By MARK DUELL and HUGO GYE
Graffiti artist: David Choe was asked to paint the Facebook offices in Palo Alto, California, in 2005, and was offered the choice of being paid a few thousand cash or the equivalent in shares
A graffiti artist who painted the walls of Facebook's first headquarters seven years ago is set for a bumper payday of $200million after he agreed to take Facebook stock instead of cash for his work.
David Choe, 35, was asked to paint the offices in Palo Alto, California, in 2005, and was offered the choice by then-president Sean Parker of being paid a few thousand cash or the equivalent in shares.
Now, after a blockbuster $5billion Facebook stock exchange flotation moved a step closer last night, he is one of at least 1,000 company employees finally on their way to becoming millionaires.
Geniuses: Mark Zuckerberg, Dustin Moskovitz and Sean Parker are pictured in front of the graffiti by Mr Choe at Facebook's headquarters in Palo Alto, California, in May 2005
Although Mr Choe reportedly considered the idea of Facebook ‘ridiculous and pointless’ at the time of his painting, he took the stock when offered the option, reported the New York Times.
Now he could end up being paid more for the job than Damien Hirst got at a record-breaking 2008 Sotheby’s auction. Now a successful artist, Mr Choe refused to be interviewed about his windfall.
Many ‘advisers’ to the company in its formative years were paid between 0.1 to 0.25 per cent of the company, according to a former employee. This now translates into tens and hundreds of millions.
Outstanding graffiti: Mr Choe's work is seen here on a lift, left, and stairwell, right, of the Facebook offices
Mr Choe, of Los Angeles, California, recently went to the new Facebook headquarters in Menlo Park to spray paint a wall, and can be seen in a video getting the help of founder Mark Zuckerberg, 27.
He also did the cover art for Jay-Z and Linkin Park's hit 2004 music album Collision Course and even created a poster of President Barack Obama for the White House, reported the New York Times.
Left-handed Mr Choe told Ion magazine that he developed a 'dirty style' because his left hand would always smudge his work as a child - and admitted he even sometimes uses his own blood.
Cartoon graphics: Mr Choe's work is also on the stairs, left, and bathroom, right, of the Palo Alto headquarters
Facebook yesterday submitted paperwork to regulators for the most anticipated initial public offering since Google in 2004, expected to value the hugely-successful company at up to $100billion
The company hopes to list its stock under the ticker symbol 'FB' on the New York Stock Exchange or Nasdaq Stock Market.

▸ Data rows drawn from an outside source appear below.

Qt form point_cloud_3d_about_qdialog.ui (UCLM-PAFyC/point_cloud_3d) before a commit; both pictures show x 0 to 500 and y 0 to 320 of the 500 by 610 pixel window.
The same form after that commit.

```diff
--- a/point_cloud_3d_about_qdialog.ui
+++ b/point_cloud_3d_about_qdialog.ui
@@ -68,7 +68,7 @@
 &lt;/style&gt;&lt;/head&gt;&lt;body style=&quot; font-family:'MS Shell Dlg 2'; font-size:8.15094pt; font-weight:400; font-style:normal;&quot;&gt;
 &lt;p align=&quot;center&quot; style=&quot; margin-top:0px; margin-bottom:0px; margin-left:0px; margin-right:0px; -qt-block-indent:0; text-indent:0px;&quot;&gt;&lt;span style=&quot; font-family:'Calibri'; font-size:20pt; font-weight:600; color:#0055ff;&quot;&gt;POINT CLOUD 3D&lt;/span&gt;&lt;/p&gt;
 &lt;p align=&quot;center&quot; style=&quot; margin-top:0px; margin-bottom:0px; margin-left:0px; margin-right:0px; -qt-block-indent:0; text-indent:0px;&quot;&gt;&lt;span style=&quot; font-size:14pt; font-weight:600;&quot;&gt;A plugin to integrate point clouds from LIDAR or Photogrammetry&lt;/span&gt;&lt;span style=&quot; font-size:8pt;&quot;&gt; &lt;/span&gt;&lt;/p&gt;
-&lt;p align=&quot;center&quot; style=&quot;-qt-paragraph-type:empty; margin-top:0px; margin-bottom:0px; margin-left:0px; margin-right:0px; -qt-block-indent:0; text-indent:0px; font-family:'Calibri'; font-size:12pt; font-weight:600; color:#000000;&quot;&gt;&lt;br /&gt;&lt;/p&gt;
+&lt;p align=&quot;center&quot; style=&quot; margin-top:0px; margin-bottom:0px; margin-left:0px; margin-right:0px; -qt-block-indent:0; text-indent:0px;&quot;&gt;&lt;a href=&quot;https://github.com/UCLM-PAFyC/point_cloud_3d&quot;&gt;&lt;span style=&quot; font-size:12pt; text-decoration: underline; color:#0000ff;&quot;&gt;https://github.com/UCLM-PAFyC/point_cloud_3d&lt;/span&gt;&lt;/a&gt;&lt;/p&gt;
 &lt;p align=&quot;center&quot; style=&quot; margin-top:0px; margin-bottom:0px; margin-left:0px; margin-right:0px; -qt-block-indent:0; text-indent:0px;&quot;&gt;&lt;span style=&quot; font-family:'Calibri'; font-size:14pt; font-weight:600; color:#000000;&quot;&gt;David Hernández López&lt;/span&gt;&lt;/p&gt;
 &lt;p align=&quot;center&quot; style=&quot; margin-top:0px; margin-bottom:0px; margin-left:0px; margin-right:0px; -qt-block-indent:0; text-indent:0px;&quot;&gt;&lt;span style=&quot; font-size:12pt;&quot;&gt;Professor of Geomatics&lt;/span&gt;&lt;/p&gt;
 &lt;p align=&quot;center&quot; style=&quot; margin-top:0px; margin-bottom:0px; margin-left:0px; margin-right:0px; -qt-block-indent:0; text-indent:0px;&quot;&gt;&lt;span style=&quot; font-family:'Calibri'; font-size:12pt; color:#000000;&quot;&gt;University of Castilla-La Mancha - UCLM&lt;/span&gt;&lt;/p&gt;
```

Around the building: This amazing collage, left, is accompanied by this explosive artwork in the cafeteria, right
In its regulatory filing with the Securities and Exchange Commission, Facebook said it hopes to raise $5billion in its IPO - a new record for a tech company, surpassing Google's $1.9billion IPO in 2004.
This is some turnaround for a firm which, as its founder explained in a letter with the filing, 'was not originally created to be a company', and still uses 'The Hacker Way' to guide its development.
The filing laid bare a number of key facts about the previously secretive firm - and exposed Mr Zuckerberg's strict control over many aspects of the company's management.
Other work: Mr Choe also did the cover art for Jay-Z and Linkin Park's hit 2004 music album Collision Course, left, and even created a poster of President Barack Obama that reportedly hangs in the White House, right
Thanks: Facebook released a picture of some staff thanking users for their support ahead of its $5billion initial public offering. But some users don't think that is enough thanks and they want a cut of the money